Northwoods Woman said...

Hugs hun. Love ya!

Jan said...

rockync..I thought about putting the recipe on here.

I doubt that many people actually use a recipe found on a blog, unless it is something really unusual, but you just never know.

Next time we talk, I'll write it down, but it is probably just a regular old recipe which has been around for years.

Mmmm..just thinking about that fudge makes my mouth water, too! :)

Jan said...

overactive..thank you, prayers are always appreciated.

I know that she will be glad to know that others are remembering her in their prayers!

Jan said...

Livey..thanks for the hugs!

Love you, back.

GUYK said...

I'm sorry Jan..and I do hope that you are able to go see her soon.

rockync said...

I, for one, will be watching for that fudge recipe! :)

Jan said...

Guyk..thank you.

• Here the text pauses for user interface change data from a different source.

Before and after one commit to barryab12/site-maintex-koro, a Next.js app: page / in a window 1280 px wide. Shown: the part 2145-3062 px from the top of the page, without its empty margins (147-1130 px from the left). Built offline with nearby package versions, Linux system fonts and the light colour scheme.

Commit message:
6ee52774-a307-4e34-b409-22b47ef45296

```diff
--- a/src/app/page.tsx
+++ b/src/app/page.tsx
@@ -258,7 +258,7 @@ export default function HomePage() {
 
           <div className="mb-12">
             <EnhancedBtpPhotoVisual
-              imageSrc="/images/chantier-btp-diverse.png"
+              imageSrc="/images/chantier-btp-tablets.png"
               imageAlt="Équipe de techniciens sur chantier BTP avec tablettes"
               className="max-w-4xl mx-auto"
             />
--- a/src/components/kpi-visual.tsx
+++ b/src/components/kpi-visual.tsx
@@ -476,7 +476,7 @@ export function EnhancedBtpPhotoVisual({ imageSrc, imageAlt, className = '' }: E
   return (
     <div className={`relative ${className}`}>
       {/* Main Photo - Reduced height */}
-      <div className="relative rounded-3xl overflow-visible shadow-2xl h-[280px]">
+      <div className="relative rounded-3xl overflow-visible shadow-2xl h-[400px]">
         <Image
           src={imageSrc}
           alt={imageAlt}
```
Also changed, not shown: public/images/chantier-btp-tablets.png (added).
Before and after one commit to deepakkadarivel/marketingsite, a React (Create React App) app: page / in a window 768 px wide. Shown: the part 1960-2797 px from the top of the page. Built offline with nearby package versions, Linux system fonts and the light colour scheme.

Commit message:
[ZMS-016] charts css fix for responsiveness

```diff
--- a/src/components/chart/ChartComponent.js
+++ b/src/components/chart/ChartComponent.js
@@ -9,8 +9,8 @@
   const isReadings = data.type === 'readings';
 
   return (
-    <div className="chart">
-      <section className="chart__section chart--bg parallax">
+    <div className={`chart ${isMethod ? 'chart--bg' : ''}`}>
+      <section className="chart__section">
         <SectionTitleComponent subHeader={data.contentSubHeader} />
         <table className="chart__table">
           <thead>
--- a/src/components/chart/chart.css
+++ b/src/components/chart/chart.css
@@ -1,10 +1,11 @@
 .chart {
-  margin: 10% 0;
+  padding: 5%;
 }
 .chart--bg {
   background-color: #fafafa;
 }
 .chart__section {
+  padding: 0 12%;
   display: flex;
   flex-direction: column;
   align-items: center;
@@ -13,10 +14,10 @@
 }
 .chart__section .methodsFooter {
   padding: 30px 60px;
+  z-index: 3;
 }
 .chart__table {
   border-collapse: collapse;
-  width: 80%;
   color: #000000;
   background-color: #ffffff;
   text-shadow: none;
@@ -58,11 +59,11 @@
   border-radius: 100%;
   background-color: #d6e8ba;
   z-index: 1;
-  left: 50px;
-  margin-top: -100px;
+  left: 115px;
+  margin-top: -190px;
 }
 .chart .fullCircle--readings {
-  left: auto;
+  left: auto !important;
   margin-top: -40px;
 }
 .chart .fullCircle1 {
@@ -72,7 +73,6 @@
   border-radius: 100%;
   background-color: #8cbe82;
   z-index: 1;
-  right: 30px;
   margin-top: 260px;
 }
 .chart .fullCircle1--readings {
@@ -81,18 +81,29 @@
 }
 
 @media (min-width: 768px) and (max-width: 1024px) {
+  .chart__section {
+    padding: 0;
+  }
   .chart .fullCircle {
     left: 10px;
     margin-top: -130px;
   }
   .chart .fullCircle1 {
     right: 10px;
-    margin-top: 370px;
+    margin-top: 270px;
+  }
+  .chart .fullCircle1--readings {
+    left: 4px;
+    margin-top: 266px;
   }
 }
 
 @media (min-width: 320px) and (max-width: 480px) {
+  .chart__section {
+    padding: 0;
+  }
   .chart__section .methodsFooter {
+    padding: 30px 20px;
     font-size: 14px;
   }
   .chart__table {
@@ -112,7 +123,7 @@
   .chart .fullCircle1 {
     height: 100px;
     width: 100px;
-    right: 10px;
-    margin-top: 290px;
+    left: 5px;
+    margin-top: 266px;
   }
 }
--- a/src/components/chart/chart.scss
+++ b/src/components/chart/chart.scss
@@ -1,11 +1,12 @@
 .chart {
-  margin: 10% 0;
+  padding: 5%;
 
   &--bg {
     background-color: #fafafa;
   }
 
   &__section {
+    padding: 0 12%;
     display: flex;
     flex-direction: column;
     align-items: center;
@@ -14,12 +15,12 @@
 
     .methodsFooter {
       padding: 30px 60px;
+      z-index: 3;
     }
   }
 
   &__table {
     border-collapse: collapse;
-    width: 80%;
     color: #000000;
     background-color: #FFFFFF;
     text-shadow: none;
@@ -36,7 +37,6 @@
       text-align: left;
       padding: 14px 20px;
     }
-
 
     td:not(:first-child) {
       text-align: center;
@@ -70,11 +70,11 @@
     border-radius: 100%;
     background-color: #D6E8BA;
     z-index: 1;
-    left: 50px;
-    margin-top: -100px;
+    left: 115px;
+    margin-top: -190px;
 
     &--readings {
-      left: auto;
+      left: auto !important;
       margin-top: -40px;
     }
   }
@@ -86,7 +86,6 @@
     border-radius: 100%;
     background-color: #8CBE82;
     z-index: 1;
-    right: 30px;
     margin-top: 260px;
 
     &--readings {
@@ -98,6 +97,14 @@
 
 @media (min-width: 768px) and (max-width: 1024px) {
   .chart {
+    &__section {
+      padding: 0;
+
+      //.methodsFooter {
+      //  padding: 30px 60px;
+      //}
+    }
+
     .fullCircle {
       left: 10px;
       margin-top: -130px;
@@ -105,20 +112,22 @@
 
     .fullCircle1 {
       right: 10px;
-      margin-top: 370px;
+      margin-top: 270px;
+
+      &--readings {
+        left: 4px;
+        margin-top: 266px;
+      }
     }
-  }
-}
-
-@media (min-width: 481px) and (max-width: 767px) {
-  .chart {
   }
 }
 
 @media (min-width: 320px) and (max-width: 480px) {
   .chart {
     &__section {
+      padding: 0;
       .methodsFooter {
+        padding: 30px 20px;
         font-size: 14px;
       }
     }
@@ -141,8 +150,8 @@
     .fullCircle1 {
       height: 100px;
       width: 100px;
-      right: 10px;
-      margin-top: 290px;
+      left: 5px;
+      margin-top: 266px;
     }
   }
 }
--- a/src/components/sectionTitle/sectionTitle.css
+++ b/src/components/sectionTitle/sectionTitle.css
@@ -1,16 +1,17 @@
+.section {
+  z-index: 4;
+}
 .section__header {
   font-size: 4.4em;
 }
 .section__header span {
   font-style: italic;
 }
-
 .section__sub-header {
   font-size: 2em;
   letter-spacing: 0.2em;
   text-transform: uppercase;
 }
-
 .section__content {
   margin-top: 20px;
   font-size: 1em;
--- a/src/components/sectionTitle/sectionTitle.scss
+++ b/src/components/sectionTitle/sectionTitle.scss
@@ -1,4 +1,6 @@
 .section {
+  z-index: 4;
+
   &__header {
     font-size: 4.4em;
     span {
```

We're hoping to get to go down in a few weeks, and I, of course, talk to her on the phone as often as possible.

Jan said...

rockync..will try to get that recipe again, soon! :)

Dazd said...

Finally...got onto your site! Dunno what the hang-up on my end was.

My thoughts and prayers will be with Aunt Polly and the entire family!

Desert Cat said...

Dear lady, I'm sorry to hear this. You're facing the same thing I am now.

May God attend your thoughts and guide you into His peace.

Jan said...

DC..thank you, my friend.

k said...

How is she now, Jan? Do you have any news?

And BTW - I'm with RockyNC about that fudge recipe. Me, I love to read recipes - well, you probably already knew that! - and I think it would be a blast to have this one.

Perhaps, when you see her, you could even show her your blog on the computer? If she's up to it, and you have net access? That might be fun too.

Lydia said...

Hello Jan,
I'm so sorry to hear about your aunt Polly. It made me so sad to read your post. I can see that you and your aunt Polly had a very close and special bond that will not be broken even when your aunt is in heaven. There are people in our lives that touch are souls in such a profound way, which will always keep us close to them no matter what happens. When we can get to experience the type of connection that you and your aunt Polly have, it's a true gift from god. I will keep you and your Aunt Polly in my prayers.

Jan said...

Lydia..thank you for your kindness.

Yes, my Aunt Polly and I do have a very special bond, and it is certainly a very special gift, as you have so eloquently expressed.

Thank you for your prayers.

Jan said...

k..there is nothing new to report. She is just the same sweet person, still trying to laugh about things, still very loving in her expressions to me.

I told her that many people were praying for her, people that she doesn't know, and don't know her, and she was very happy about that.

She has no idea what a blog is! LOL

I keep forgetting to ask for the recipe, again, but will try to remember the next time I talk to her.